Listed as a gin palace as far back as 1829, the Princess Victoria in Shepherds Bush is keeping the spirit of its former vocation alive. Representing the new wave of bars and pubs which promote craft gin and thoughtful flavours, the team at the Princess Victoria create infusions on the premises using homegrown herbs and their own pocket sized still. We spoke to bar manager Adam Smith about the increasing popularity of craft gin and how one goes about the distilling process. Today’s flavour? Tea: ‘There’s nothing more British than Earl Grey tea and gin!’
Tell us a bit more about the current popularity of gin
It’s a great resurgence - some people have actually said it’s probably the beginnings of the second London gin craze.
You're talking about the gin craze back in the 18th century?
Yeah, the first gin craze was 1727 - 1757, and it basically nearly destroyed England. It’s because gin was such a bad product at that point, there was no regulation, nothing at all.

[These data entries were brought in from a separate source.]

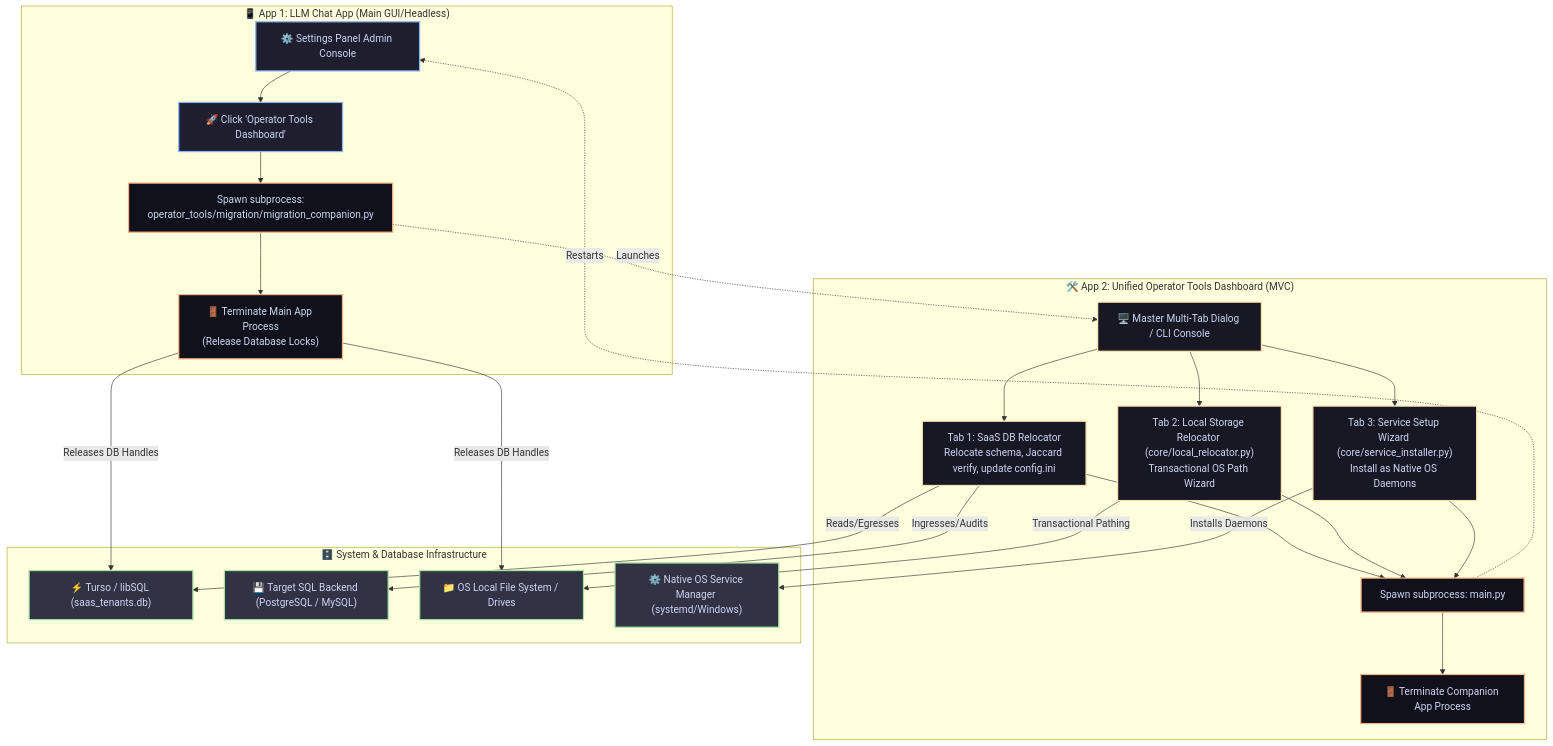
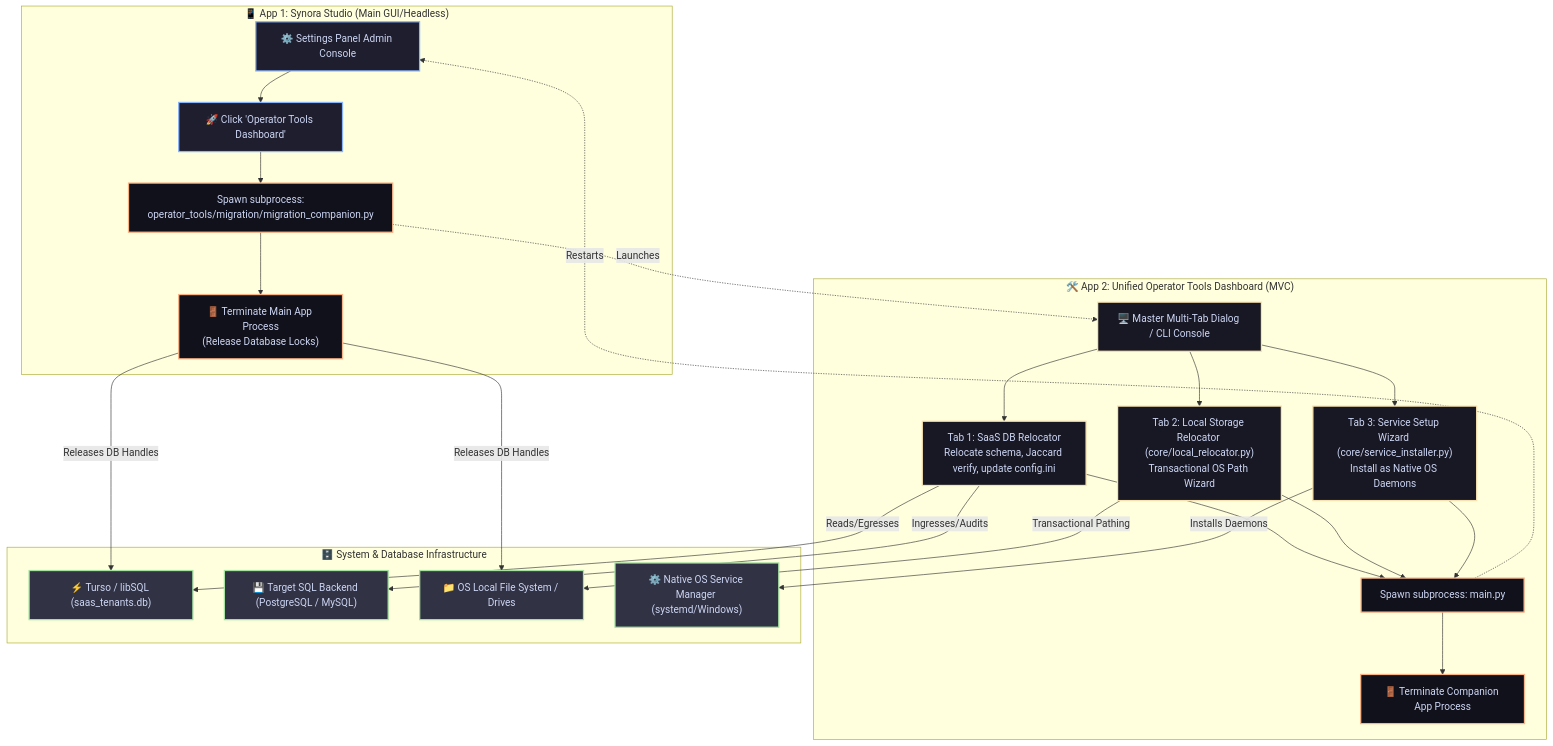
The diagram in server/resources/migration_companion_arch.mermaid (Arean82/llm_chat_app), drawn with Mermaid before and after one commit. The commit also changed 61 other files, not shown here.

Commit message:
feat: rebrand project to Synora Studio, restructure desktop UI, and add multi-tenant driver support

```diff
--- a/server/resources/migration_companion_arch.mermaid
+++ b/server/resources/migration_companion_arch.mermaid
@@ -1,61 +1,61 @@
 flowchart TD
     %% Styling Classes
     classDef main fill:#1e1e2e,stroke:#89b4fa,stroke-width:2px,color:#cdd6f4;
     classDef companion fill:#181825,stroke:#f9e2af,stroke-width:2px,color:#cdd6f4;
     classDef storage fill:#313244,stroke:#a6e3a1,stroke-width:2px,color:#cdd6f4;
     classDef process fill:#11111b,stroke:#fab387,stroke-width:2px,color:#cdd6f4;
 
-    subgraph App1 ["📱 App 1: LLM Chat App (Main GUI/Headless)"]
+    subgraph App1 ["📱 App 1: Synora Studio (Main GUI/Headless)"]
         UI["⚙️ Settings Panel Admin Console"]:::main
         Trigger["🚀 Click 'Operator Tools Dashboard'"]:::main
         Spawn["Spawn subprocess:<br>operator_tools/migration/migration_companion.py"]:::process
         Close["🚪 Terminate Main App Process<br>(Release Database Locks)"]:::process
     end
 
     subgraph App2 ["🛠️ App 2: Unified Operator Tools Dashboard (MVC)"]
         CompanionUI["🖥️ Master Multi-Tab Dialog / CLI Console"]:::companion
         
         %% Tab 1
         SaaSMigrate["Tab 1: SaaS DB Relocator<br>Relocate schema, Jaccard verify, update config.ini"]:::companion
         
         %% Tab 2
         LocalReloc["Tab 2: Local Storage Relocator (core/local_relocator.py)<br>Transactional OS Path Wizard"]:::companion
         
         %% Tab 3
         SvcInstall["Tab 3: Service Setup Wizard (core/service_installer.py)<br>Install as Native OS Daemons"]:::companion
 
         Relaunch["Spawn subprocess: main.py"]:::process
         Exit["🚪 Terminate Companion App Process"]:::process
     end
 
     subgraph Infrastructure ["🗄️ System & Database Infrastructure"]
         Turso["⚡ Turso / libSQL (saas_tenants.db)"]:::storage
         EnterpriseSQL["💾 Target SQL Backend (PostgreSQL / MySQL)"]:::storage
         FileSystem["📁 OS Local File System / Drives"]:::storage
         OSService["⚙️ Native OS Service Manager (systemd/Windows)"]:::storage
     end
 
     UI --> Trigger
     Trigger --> Spawn
     Spawn --> Close
     Close -->|Releases DB Handles| Turso
     Close -->|Releases DB Handles| FileSystem
     Spawn -.->|Launches| CompanionUI
     
     CompanionUI --> SaaSMigrate
     CompanionUI --> LocalReloc
     CompanionUI --> SvcInstall
     
     SaaSMigrate -->|Reads/Egresses| Turso
     SaaSMigrate -->|Ingresses/Audits| EnterpriseSQL
     
     LocalReloc -->|Transactional Pathing| FileSystem
     
     SvcInstall -->|Installs Daemons| OSService
 
     SaaSMigrate --> Relaunch
     LocalReloc --> Relaunch
     SvcInstall --> Relaunch
 
     Relaunch --> Exit
     Relaunch -.->|Restarts| UI
```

Anyone could make it - and anyone did make it! It was recorded that 8 out of 10 hospitable buildings had a gin still in them, and were distilling. Eventually the government started to crack down, and made the Gin Acts. Over the course of fifty years these basically quelled the production of gin. One of the last gin acts to be passed made the minimum still size 1800 litres, making gin inaccessible to smaller producers. That ended the London gin craze.